### Work to complete:
Filter the listing for lines containing "style".

━━━ Provided data ━━━

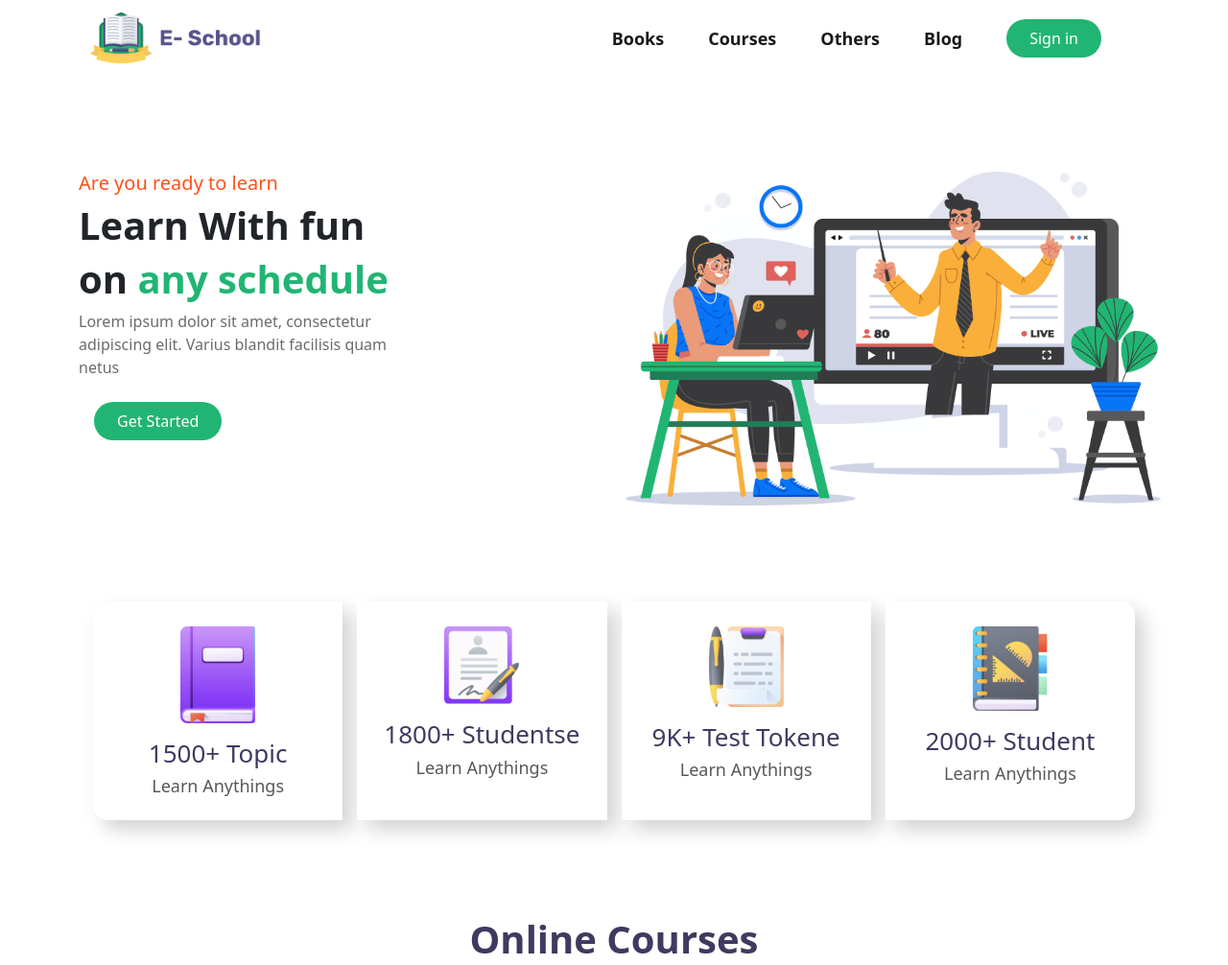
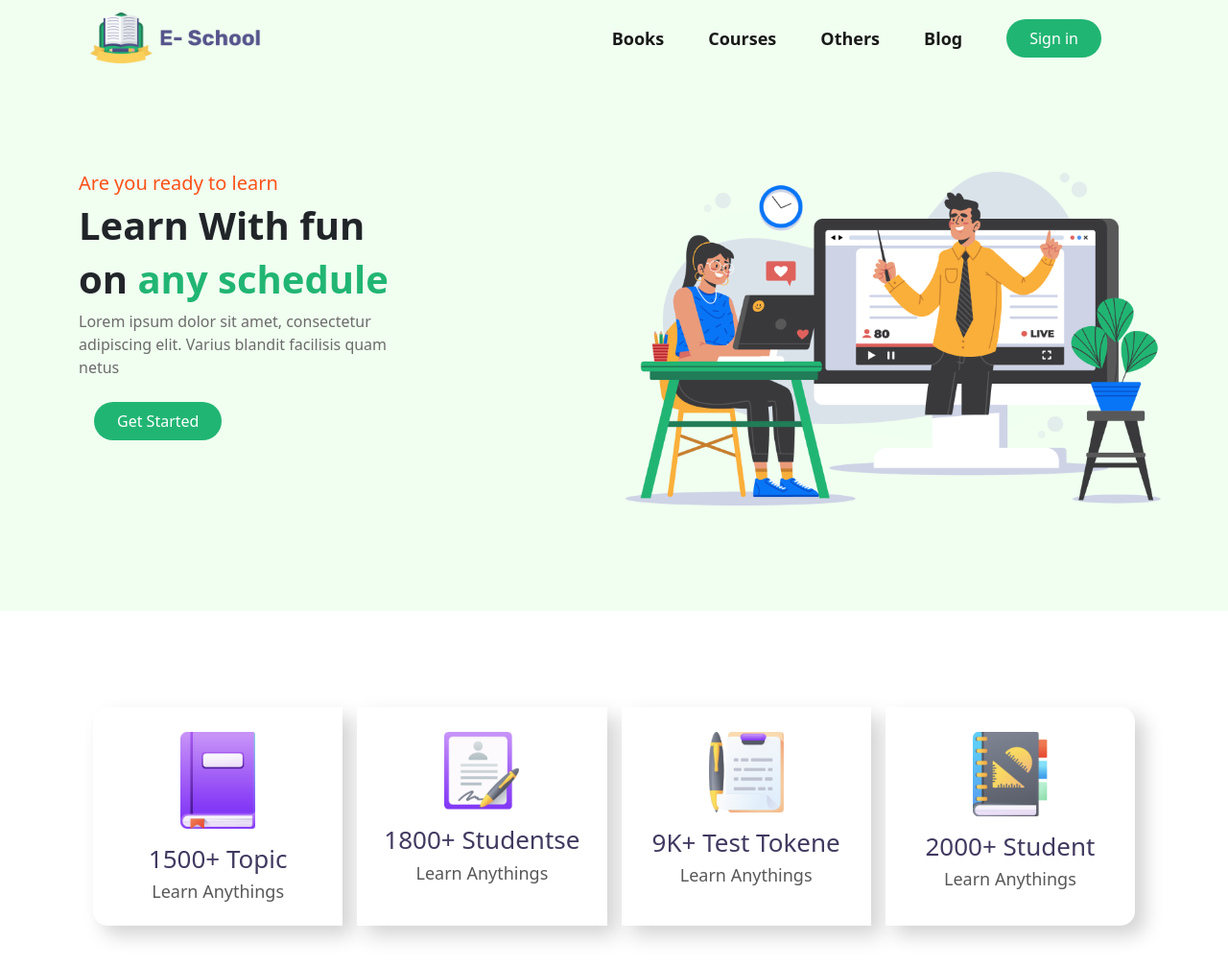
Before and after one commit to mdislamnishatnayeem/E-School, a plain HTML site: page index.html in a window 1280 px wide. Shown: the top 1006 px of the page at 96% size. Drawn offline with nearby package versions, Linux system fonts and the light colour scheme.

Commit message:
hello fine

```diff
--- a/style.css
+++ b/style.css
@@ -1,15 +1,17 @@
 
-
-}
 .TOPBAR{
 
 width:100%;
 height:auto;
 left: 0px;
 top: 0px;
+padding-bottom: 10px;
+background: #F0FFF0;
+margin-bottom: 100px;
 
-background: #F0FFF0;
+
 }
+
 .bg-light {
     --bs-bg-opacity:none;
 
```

━━━
━━━ Provided data ━━━

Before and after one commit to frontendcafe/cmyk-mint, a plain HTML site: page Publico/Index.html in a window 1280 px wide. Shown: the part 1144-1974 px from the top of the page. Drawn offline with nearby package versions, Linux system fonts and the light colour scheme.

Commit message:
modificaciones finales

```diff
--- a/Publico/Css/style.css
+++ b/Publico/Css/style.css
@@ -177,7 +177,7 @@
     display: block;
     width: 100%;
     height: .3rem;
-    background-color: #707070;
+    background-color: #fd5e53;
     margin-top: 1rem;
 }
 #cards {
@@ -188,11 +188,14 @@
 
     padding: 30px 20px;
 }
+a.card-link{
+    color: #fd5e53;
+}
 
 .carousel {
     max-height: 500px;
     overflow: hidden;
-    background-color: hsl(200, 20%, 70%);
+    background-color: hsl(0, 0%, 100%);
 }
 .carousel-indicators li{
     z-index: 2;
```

━━━
━━━ Provided data ━━━

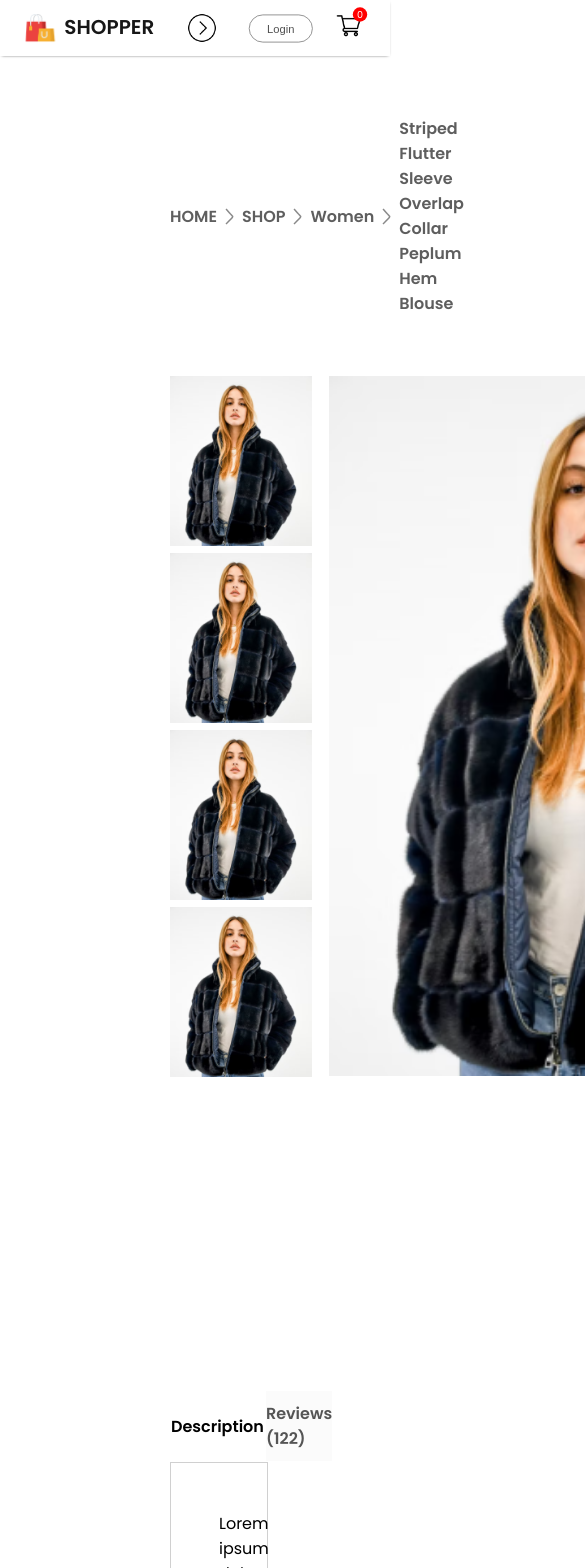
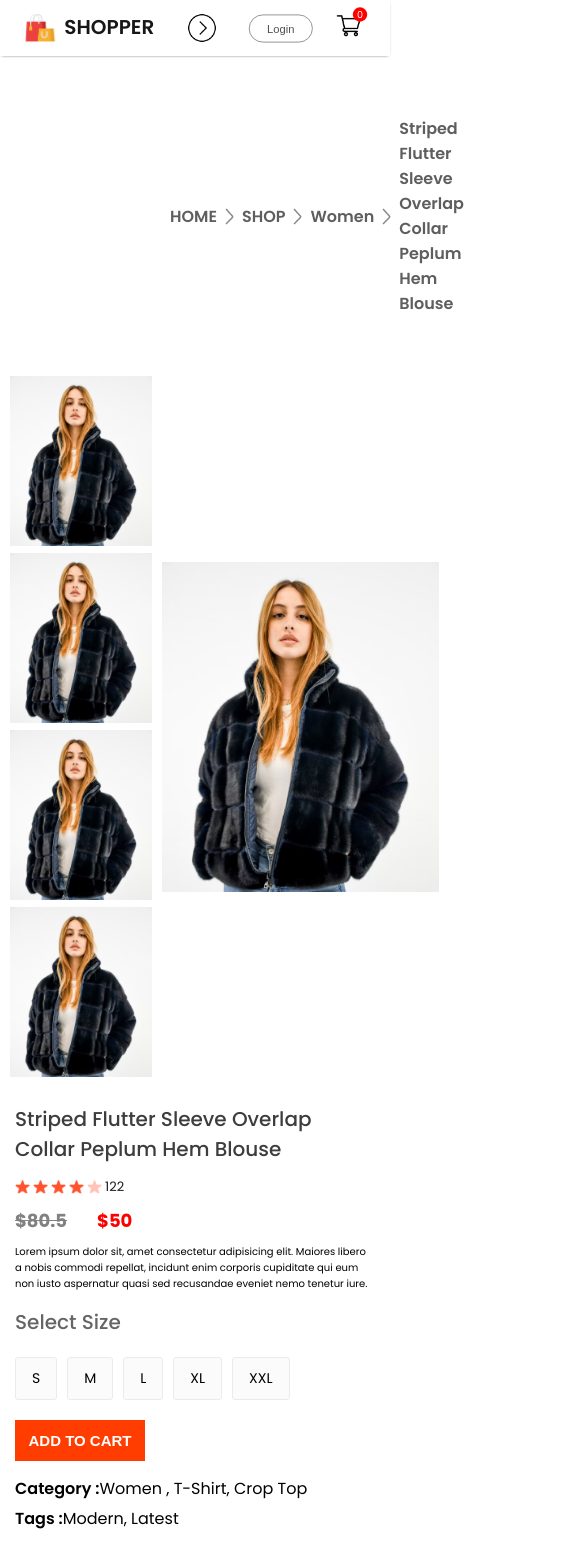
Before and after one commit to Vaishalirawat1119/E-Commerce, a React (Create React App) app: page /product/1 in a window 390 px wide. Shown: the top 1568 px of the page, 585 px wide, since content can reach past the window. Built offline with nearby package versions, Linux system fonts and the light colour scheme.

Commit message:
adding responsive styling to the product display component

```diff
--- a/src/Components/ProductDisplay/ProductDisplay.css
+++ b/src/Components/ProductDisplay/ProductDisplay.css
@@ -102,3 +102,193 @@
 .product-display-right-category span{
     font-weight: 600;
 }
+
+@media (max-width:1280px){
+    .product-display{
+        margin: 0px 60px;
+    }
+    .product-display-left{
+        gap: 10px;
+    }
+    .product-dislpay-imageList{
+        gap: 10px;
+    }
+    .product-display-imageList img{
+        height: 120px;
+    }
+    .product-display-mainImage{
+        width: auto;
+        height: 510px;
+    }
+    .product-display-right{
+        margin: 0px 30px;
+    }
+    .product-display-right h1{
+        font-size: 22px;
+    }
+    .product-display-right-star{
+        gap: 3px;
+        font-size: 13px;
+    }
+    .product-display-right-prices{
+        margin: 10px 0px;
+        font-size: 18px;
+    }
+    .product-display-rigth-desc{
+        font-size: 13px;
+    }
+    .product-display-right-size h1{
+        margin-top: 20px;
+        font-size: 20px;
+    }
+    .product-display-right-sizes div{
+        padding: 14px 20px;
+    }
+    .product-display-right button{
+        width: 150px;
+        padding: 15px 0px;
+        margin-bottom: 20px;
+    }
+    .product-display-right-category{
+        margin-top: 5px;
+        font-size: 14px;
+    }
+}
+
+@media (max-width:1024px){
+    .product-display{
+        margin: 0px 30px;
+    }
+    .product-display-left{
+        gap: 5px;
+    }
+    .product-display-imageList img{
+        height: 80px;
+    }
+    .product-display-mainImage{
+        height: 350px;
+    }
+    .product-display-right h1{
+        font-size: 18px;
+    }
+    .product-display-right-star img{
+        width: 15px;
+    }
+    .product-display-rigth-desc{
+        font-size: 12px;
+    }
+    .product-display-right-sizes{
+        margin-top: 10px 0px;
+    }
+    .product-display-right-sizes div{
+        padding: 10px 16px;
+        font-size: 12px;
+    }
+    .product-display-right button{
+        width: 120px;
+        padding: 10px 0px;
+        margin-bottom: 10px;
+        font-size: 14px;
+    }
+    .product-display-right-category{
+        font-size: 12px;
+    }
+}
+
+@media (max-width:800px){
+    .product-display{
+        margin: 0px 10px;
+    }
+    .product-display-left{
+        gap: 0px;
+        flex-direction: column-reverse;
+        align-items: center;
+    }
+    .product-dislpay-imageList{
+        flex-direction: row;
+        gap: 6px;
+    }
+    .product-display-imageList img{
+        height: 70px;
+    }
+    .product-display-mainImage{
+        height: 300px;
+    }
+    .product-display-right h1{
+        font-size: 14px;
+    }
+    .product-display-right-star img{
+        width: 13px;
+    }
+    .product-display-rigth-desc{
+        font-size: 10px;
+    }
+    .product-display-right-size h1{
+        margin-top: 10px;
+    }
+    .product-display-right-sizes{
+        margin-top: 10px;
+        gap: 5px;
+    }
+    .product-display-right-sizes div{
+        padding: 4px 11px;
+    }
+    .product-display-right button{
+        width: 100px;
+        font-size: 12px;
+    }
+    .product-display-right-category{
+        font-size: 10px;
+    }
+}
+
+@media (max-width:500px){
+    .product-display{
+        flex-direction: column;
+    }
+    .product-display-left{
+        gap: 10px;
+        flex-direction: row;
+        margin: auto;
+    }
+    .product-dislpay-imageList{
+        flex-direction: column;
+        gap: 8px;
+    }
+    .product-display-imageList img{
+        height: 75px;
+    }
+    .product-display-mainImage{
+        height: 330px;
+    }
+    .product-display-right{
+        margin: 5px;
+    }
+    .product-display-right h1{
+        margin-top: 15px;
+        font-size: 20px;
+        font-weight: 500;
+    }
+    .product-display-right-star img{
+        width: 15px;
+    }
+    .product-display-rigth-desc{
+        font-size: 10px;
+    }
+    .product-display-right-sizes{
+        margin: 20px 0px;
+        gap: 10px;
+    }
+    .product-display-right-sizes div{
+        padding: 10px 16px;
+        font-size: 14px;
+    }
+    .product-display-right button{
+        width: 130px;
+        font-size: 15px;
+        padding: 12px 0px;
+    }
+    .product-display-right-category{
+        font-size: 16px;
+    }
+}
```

━━━

### Finished task:
--- a/style.css
+++ b/style.css
--- a/Publico/Css/style.css
+++ b/Publico/Css/style.css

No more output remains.